Summing up the experience of studying abroad is extraordinarily difficult; I have experienced many emotions, experiences and lessons.  Four years ago, when I received a scholarship that required me to study abroad, I was overjoyed.  I couldn’t wait to live in a different country and experience all it had to offer. Since that country was England, where they speak the same language, I did not feel nervous.  As time drew closer, however, reality began to set in.  I would very soon have to leave everything I knew: my family, friends, home and even familiar food.    I was leaving every comfort of home behind and starting from square one. Leaving everything behind was the hardest thing I have ever done. From that point on, I had only myself to rely on.

I can honestly say I have never truly lived on my own. Although I had an on-campus apartment, it was close enough to home that I could drive home for a good meal and visit.  If there is one thing I’ve learned, it is that living on your own is no joke.  Walking into an empty apartment is intimidating.  We don’t always realize how much we take for granted. No one really thinks about having to buy different types of pans and utensils until attempting to cook rice in a saucepan.  After the initial shock of being in a different county, it slowly became easier to get into a routine.  I made friends, found places I enjoyed and began classes.
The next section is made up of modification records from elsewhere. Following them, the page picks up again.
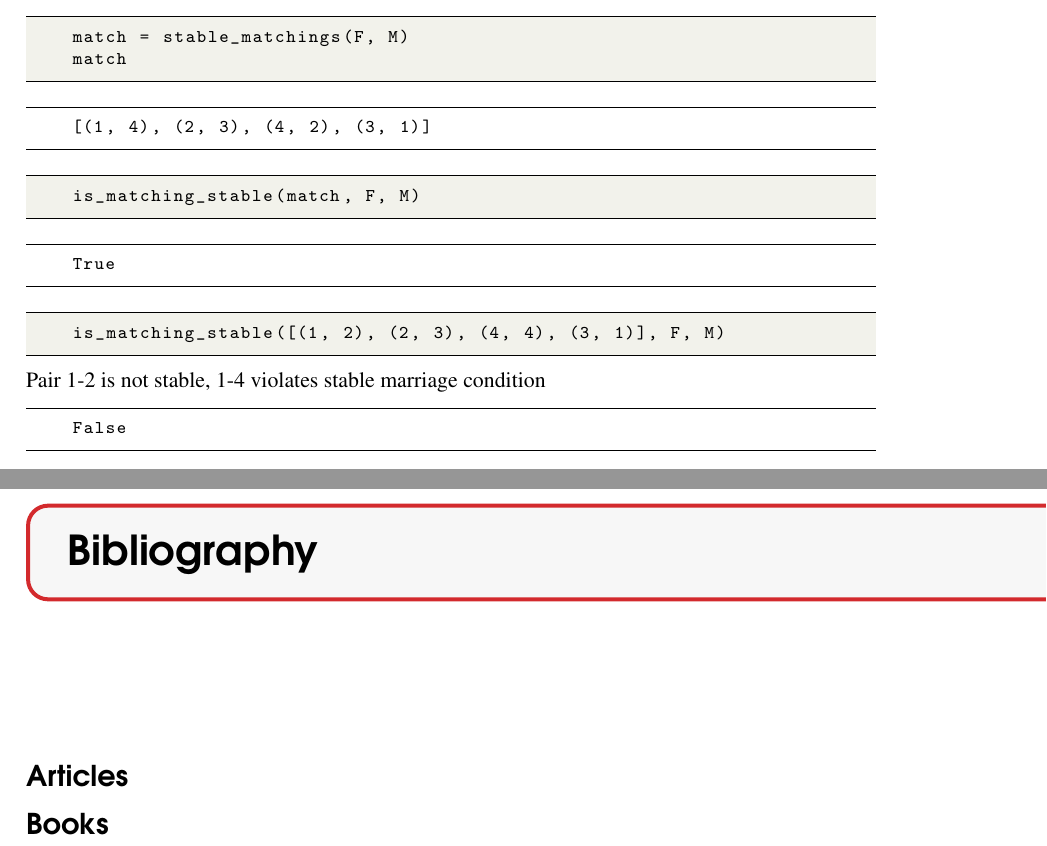
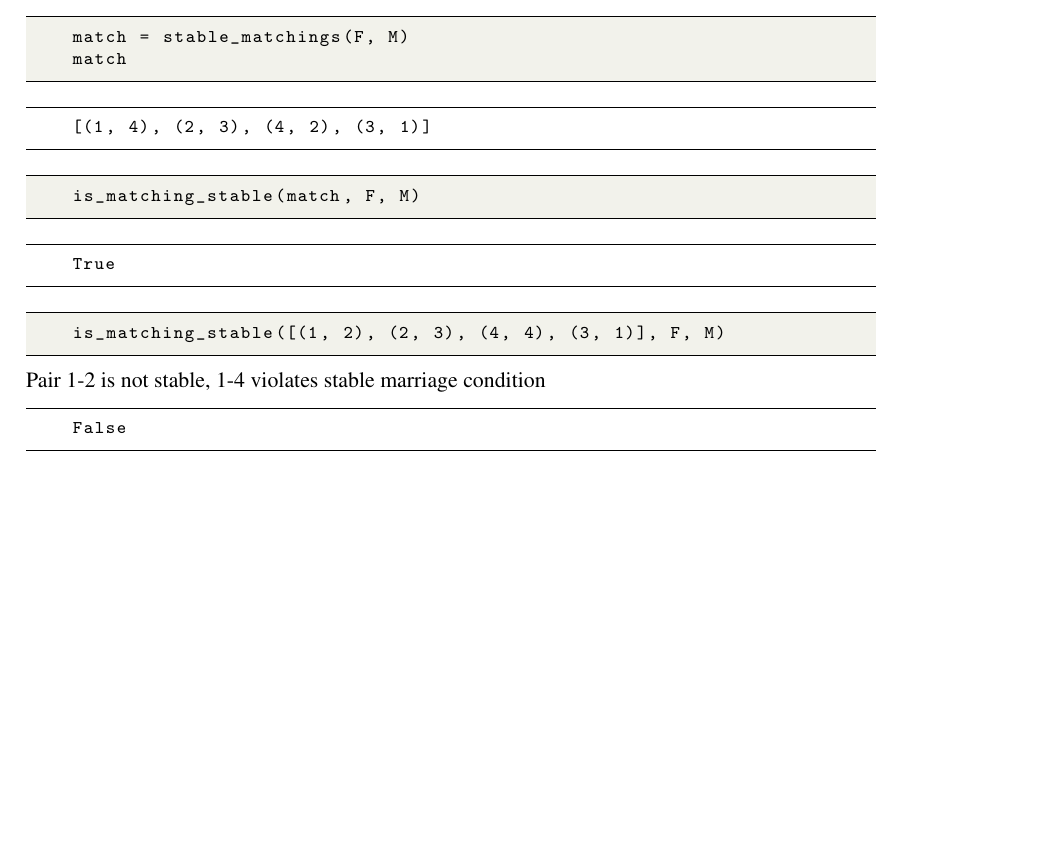
Before and after one commit to mboben/DM2Book, a LaTeX thesis (main.tex): two parts of pages 82 and 83 of 83 before the commit and part of page 82 of 82 after it, the two joined at a grey line, cut so that both start at the same text, the shorter picture padded with empty space. Compiled offline with pdfLaTeX.

Commit message:
Changed actions, skip bibtex

```diff
--- a/main.tex
+++ b/main.tex
@@ -244,19 +244,19 @@
 
 %------------------------------------------------
 
-\chapter*{Bibliography}
+%\chapter*{Bibliography}
 
-\markboth{\sffamily\normalsize\bfseries Bibliography}{\sffamily\normalsize\bfseries Bibliography} % Set the page headers to display a Bibliography chapter name
-\addcontentsline{toc}{chapter}{\textcolor{ocre}{Bibliography}} % Add a Bibliography heading to the table of contents
+%\markboth{\sffamily\normalsize\bfseries Bibliography}{\sffamily\normalsize\bfseries Bibliography} % Set the page headers to display a Bibliography chapter name
+%\addcontentsline{toc}{chapter}{\textcolor{ocre}{Bibliography}} % Add a Bibliography heading to the table of contents
 
-\section*{Articles}
-\addcontentsline{toc}{section}{Articles} % Add the Articles subheading to the table of contents
+%\section*{Articles}
+%\addcontentsline{toc}{section}{Articles} % Add the Articles subheading to the table of contents
 
-\printbibliography[heading=bibempty, type=article] % Output article bibliography entries
+%\printbibliography[heading=bibempty, type=article] % Output article bibliography entries
 
-\section*{Books}
-\addcontentsline{toc}{section}{Books} % Add the Books subheading to the table of contents
+%\section*{Books}
+%\addcontentsline{toc}{section}{Books} % Add the Books subheading to the table of contents
 
-\printbibliography[heading=bibempty, type=book] % Output book bibliography entries
+%\printbibliography[heading=bibempty, type=book] % Output book bibliography entries
 
 \end{document}
```
Also changed, not shown: .github/workflows/latex.yml (+2 -1 lines), main.pdf.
So far, I have experienced many cultures.  I am living with girls from Finland, Holland, France and Russia. I have also met individuals from Korea, Switzerland, Japan, Ecuador, Poland, and Slovakia.  It is amazing to be in an area with such diversity.  My new friends’ perspectives on the U.S. and being able to share my opinions is interesting.  In fact, if I had a dollar for every time I was asked about Donald Trump, I could afford to fly back to the U.S. free of charge.
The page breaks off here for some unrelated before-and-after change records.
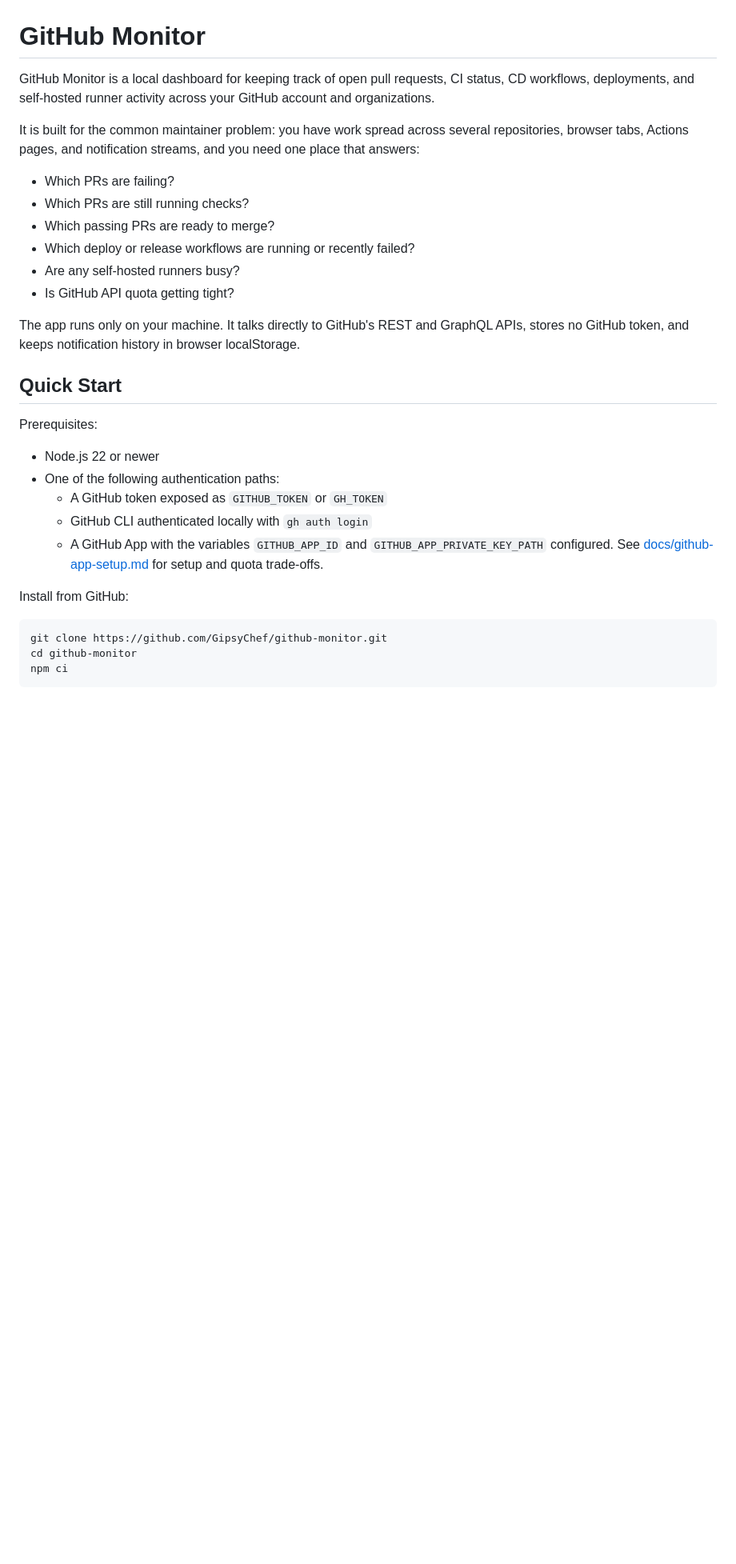
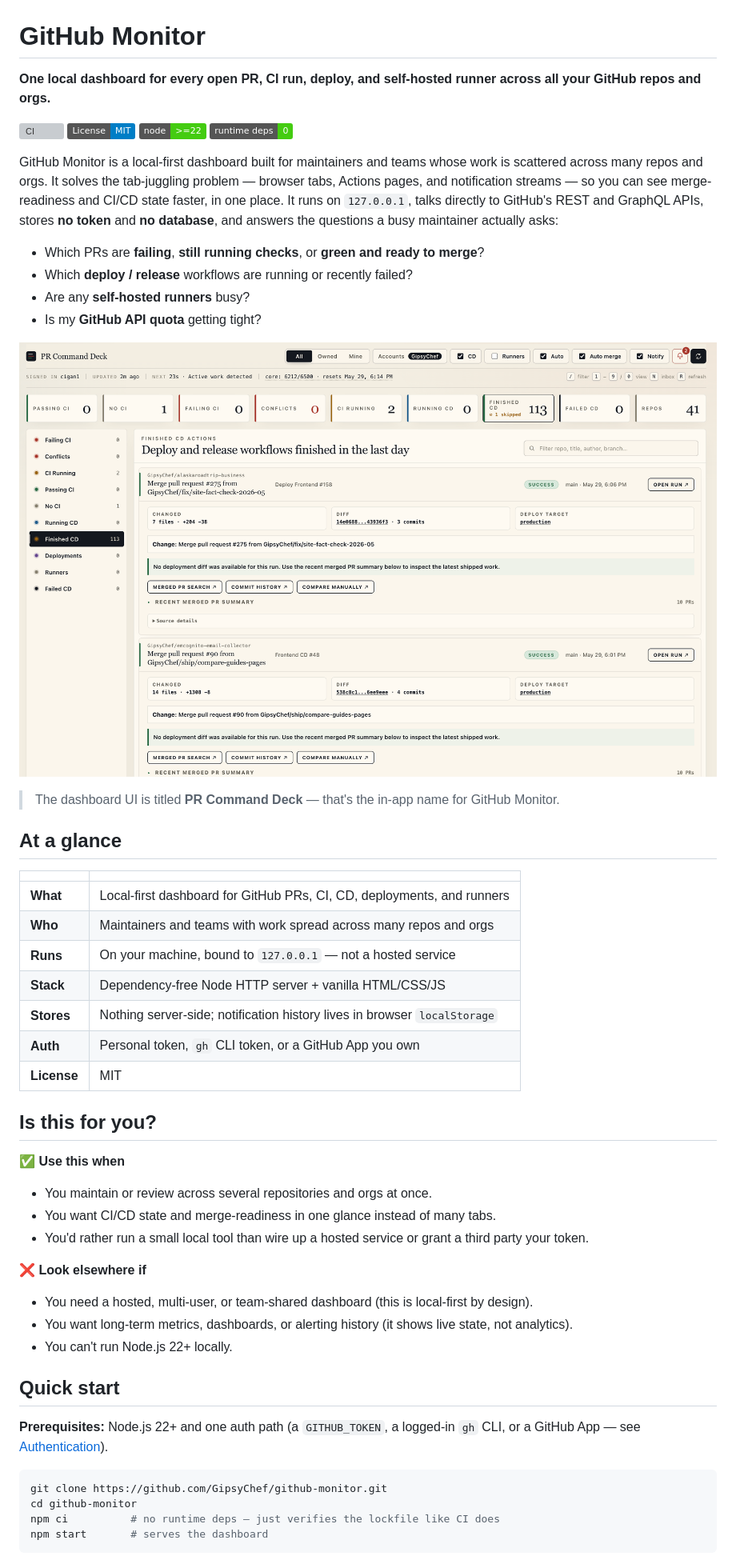
Before and after one commit to GipsyChef/github-monitor, a Markdown page: README.md, the part around one of its changes. Shown at 80% size. Drawn GitHub-style; pictures changed too: docs/screenshot.png (added); badges without logos; blank space fills up the shorter version; grey boxes are pictures that could not be loaded.

````diff
--- a/README.md
+++ b/README.md
@@ -1,33 +1,57 @@
 # GitHub Monitor
 
-GitHub Monitor is a local dashboard for keeping track of open pull requests, CI status, CD workflows, deployments, and self-hosted runner activity across your GitHub account and organizations.
+**One local dashboard for every open PR, CI run, deploy, and self-hosted runner across all your GitHub repos and orgs.**
 
-It is built for the common maintainer problem: you have work spread across several repositories, browser tabs, Actions pages, and notification streams, and you need one place that answers:
+[![CI](https://github.com/GipsyChef/github-monitor/actions/workflows/ci.yml/badge.svg)](https://github.com/GipsyChef/github-monitor/actions/workflows/ci.yml)
+[![License: MIT](https://img.shields.io/badge/License-MIT-blue.svg)](LICENSE)
+[![Node.js >= 22](https://img.shields.io/badge/node-%3E%3D22-brightgreen.svg)](https://nodejs.org)
+[![Dependencies: zero runtime](https://img.shields.io/badge/runtime%20deps-0-success.svg)](package.json)
 
-- Which PRs are failing?
-- Which PRs are still running checks?
-- Which passing PRs are ready to merge?
-- Which deploy or release workflows are running or recently failed?
-- Are any self-hosted runners busy?
-- Is GitHub API quota getting tight?
+GitHub Monitor is a local-first dashboard built for maintainers and teams whose work is scattered across many repos and orgs. It solves the tab-juggling problem — browser tabs, Actions pages, and notification streams — so you can see merge-readiness and CI/CD state faster, in one place. It runs on `127.0.0.1`, talks directly to GitHub's REST and GraphQL APIs, stores **no token** and **no database**, and answers the questions a busy maintainer actually asks:
 
-The app runs only on your machine. It talks directly to GitHub's REST and GraphQL APIs, stores no GitHub token, and keeps notification history in browser localStorage.
+- Which PRs are **failing**, **still running checks**, or **green and ready to merge**?
+- Which **deploy / release** workflows are running or recently failed?
+- Are any **self-hosted runners** busy?
+- Is my **GitHub API quota** getting tight?
 
-## Quick Start
+![GitHub Monitor dashboard](docs/screenshot.png)
 
-Prerequisites:
+> The dashboard UI is titled **PR Command Deck** — that's the in-app name for GitHub Monitor.
 
-- Node.js 22 or newer
-- One of the following authentication paths:
-  - A GitHub token exposed as `GITHUB_TOKEN` or `GH_TOKEN`
-  - GitHub CLI authenticated locally with `gh auth login`
-  - A GitHub App with the variables `GITHUB_APP_ID` and `GITHUB_APP_PRIVATE_KEY_PATH` configured. See [docs/github-app-setup.md](docs/github-app-setup.md) for setup and quota trade-offs.
+## At a glance
 
-Install from GitHub:
+| | |
+|---|---|
+| **What** | Local-first dashboard for GitHub PRs, CI, CD, deployments, and runners |
+| **Who** | Maintainers and teams with work spread across many repos and orgs |
+| **Runs** | On your machine, bound to `127.0.0.1` — not a hosted service |
+| **Stack** | Dependency-free Node HTTP server + vanilla HTML/CSS/JS |
+| **Stores** | Nothing server-side; notification history lives in browser `localStorage` |
+| **Auth** | Personal token, `gh` CLI token, or a GitHub App you own |
+| **License** | MIT |
+
+## Is this for you?
+
+**✅ Use this when**
+
+- You maintain or review across several repositories and orgs at once.
+- You want CI/CD state and merge-readiness in one glance instead of many tabs.
+- You'd rather run a small local tool than wire up a hosted service or grant a third party your token.
+
+**❌ Look elsewhere if**
+
+- You need a hosted, multi-user, or team-shared dashboard (this is local-first by design).
+- You want long-term metrics, dashboards, or alerting history (it shows live state, not analytics).
+- You can't run Node.js 22+ locally.
+
+## Quick start
+
+**Prerequisites:** Node.js 22+ and one auth path (a `GITHUB_TOKEN`, a logged-in `gh` CLI, or a GitHub App — see [Authentication](#authentication)).
 
 ```bash
 git clone https://github.com/GipsyChef/github-monitor.git
 cd github-monitor
-npm ci
+npm ci          # no runtime deps — just verifies the lockfile like CI does
+npm start       # serves the dashboard
 ```
 
````
Also changed, not shown: other parts of README.md (+93 -137 lines), 2 other files.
The class structure is quite different from back at home.  I am currently studying fine arts at DeMontfort University, and I did not know what courses I was enrolled in until the Friday before classes began.  Coming from the U.S., this created anxiety and worry, but it was nothing out of the ordinary for my British peers.  The classes only meet once a week, and all assignments are extremely vague.  This is done to foster creativity and independent thinking, but coming from the very stringent teaching style of the U.S., it has proven very difficult for me to adapt to this method.  Since the classes span a year rather than a semester, there are fewer assignments given and deadlines are much longer than those given back home.

One thing I noticed since day one is the huge difference in lifestyle.  The food is completely different.  There are days when all I want is pack of chicken minis from Chick-fil-a.  It has, however, forced me to step out of my comfort zone and learn how not to eat with the palette of a 6-year-old.  I have learned how to cook for myself and eat things that are better for me.  Overall, this experience has improved my lifestyle, and I plan to continue this once I am back in the U.S.

This experience has completely changed my outlook on life and taught me invaluable lessons, and I am only halfway through.  I will be traveling to Holland, France and Italy and hopefully will be able to squeeze in few more day trips around the U.K.  This experience has shown me how strong I can be and that I do have the ability to live on my own.  Of course, I still have rough days from time to time. However, I have learned so much already.  This is a once in a lifetime experience and will teach you more than you could imagine.  I encourage anyone who has the ability to take advantage of this opportunity and take on the challenge of studying abroad.